Graphene

You may soon be able to drink seawater thanks to a graphene oxide-based sieve created by a team of scientists from the University of Manchester.

A research team in the UK has come up with a graphene-based sieve which can remove salt from seawater. This breakthrough could be the solution millions of people need in order to get access to clean drinking water. It’s currently being compared to existing desalination membranes, but appears to be very promising.

The results were reported in the Nature Nanotechnology journal, and showed how the University of Manchester team, led by Dr Rahul Nair, solved some of the complex challenges that arise from using graphene oxide.

Graphene

Graphene

Interestingly, it was another team from the same university that had first isolated graphene back in 2004. In case you don’t know, graphene is a single layer of carbon atoms arranged in a hexagonal lattice, where the atoms are at the vertices of the hexagons. It has a host of unusual properties such as electrical superconductivity when coated with lithium, and also shows very high tensile strength.

Now, what’s problematic with graphene is that it’s extremely hard to make, which makes it very expensive, whereas “graphene oxide can be produced by simple oxidation in the lab”, says Dr Nair to BBC News.

There are other challenges, and Dr Nair continues, “To make single layered graphene permeable, you’d need to drill small holes in the membrane.
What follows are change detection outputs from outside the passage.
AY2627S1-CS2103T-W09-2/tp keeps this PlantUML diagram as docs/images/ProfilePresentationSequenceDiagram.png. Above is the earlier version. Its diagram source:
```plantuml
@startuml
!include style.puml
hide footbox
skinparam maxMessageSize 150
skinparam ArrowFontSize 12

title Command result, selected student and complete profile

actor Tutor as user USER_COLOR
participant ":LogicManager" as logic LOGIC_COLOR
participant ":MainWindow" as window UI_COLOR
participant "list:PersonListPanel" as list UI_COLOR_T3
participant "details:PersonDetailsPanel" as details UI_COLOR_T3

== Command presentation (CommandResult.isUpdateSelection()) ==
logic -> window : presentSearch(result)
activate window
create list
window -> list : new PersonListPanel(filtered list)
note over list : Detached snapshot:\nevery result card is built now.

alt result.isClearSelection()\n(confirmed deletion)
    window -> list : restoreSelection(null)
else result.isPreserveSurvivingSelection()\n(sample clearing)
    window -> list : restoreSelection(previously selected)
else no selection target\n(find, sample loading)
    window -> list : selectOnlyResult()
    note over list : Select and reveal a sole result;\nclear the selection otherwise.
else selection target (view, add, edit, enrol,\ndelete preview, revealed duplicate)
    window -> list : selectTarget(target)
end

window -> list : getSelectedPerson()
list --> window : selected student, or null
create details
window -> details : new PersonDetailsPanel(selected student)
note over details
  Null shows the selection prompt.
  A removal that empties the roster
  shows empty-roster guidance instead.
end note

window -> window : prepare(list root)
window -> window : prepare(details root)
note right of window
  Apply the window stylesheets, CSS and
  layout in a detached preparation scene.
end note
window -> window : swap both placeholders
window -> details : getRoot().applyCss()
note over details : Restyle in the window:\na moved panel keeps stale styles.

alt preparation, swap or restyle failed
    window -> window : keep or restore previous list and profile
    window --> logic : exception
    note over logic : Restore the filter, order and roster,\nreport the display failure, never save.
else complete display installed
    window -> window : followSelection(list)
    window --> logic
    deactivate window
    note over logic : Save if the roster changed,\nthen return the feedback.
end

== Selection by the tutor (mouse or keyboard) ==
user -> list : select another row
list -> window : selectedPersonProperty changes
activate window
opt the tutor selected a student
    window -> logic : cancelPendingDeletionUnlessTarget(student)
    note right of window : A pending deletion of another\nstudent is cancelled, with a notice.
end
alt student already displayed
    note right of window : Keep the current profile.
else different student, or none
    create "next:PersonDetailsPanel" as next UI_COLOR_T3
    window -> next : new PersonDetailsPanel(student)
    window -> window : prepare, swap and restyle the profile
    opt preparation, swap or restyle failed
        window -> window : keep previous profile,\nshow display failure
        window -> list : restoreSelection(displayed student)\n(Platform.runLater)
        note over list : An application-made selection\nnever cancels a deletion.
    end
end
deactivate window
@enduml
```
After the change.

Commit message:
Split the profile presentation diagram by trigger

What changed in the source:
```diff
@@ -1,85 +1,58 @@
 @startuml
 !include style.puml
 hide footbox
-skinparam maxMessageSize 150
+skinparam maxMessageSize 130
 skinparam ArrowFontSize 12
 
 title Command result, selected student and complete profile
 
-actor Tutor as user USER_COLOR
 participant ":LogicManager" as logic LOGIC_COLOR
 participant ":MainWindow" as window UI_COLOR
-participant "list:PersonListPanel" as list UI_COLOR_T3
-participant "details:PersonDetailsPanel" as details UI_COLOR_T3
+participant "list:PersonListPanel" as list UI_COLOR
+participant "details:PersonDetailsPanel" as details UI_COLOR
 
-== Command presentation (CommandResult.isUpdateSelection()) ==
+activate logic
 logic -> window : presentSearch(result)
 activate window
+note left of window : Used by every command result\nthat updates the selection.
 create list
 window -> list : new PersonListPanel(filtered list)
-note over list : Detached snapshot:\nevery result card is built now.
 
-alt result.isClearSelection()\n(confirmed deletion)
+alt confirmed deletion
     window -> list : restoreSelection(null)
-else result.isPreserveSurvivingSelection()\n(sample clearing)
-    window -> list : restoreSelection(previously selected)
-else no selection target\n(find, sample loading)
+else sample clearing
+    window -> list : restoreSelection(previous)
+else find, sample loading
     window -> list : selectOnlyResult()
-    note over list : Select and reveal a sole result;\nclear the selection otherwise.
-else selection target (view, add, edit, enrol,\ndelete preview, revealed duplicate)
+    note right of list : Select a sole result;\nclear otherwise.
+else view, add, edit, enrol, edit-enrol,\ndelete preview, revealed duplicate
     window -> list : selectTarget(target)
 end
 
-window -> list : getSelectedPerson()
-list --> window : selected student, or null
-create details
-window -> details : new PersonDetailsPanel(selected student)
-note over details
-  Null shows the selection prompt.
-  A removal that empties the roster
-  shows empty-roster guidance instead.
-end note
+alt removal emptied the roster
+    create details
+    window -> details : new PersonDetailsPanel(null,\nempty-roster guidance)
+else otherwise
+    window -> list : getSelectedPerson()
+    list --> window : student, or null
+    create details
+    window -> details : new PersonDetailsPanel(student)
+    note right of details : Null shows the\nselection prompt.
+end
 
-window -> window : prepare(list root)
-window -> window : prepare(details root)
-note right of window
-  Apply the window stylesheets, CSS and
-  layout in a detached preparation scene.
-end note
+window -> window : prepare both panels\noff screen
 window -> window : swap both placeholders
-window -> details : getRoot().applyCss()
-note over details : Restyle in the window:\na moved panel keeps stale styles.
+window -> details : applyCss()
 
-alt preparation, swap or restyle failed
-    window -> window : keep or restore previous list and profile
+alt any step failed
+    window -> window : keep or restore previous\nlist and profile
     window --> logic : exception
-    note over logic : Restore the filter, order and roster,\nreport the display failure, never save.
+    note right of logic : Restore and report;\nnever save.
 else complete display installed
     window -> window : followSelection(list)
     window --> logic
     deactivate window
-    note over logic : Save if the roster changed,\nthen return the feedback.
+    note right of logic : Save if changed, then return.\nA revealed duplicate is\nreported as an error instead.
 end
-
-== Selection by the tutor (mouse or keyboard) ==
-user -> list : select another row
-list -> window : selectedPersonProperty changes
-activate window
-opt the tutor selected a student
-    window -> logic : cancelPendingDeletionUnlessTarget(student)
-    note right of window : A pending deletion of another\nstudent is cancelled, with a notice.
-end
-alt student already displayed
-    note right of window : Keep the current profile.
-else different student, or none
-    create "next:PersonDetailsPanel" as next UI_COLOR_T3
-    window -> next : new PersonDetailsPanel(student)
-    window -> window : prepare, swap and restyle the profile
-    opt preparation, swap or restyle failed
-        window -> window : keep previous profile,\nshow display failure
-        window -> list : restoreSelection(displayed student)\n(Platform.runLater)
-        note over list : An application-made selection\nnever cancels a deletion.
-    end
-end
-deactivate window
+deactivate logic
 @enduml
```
If the hole size is larger than one nanometre, the salts go right through the hole. So you’d have to make a membrane with a very uniform hole size for it to be useful for desalination. Which is really challenging.”

Graphene oxide membranes, however, can keep out nanoparticles much larger than water molecules, such as large salts and organic molecules, but they weren’t able to filter out sodium chloride (NaCl), until now. The team used an epoxy resin to coat the graphene oxide membranes, and voila, NaCl begone!

We hope the breakthrough means that we will see simple portable (and affordable) machines that can input sea water and output pure drinking water soon. With UN projections claiming that by 2025 14 per cent of the world’s population will face water shortages, this might go a long way in preemptively solving that problem.

 

Manish Rajesh

Manish Rajesh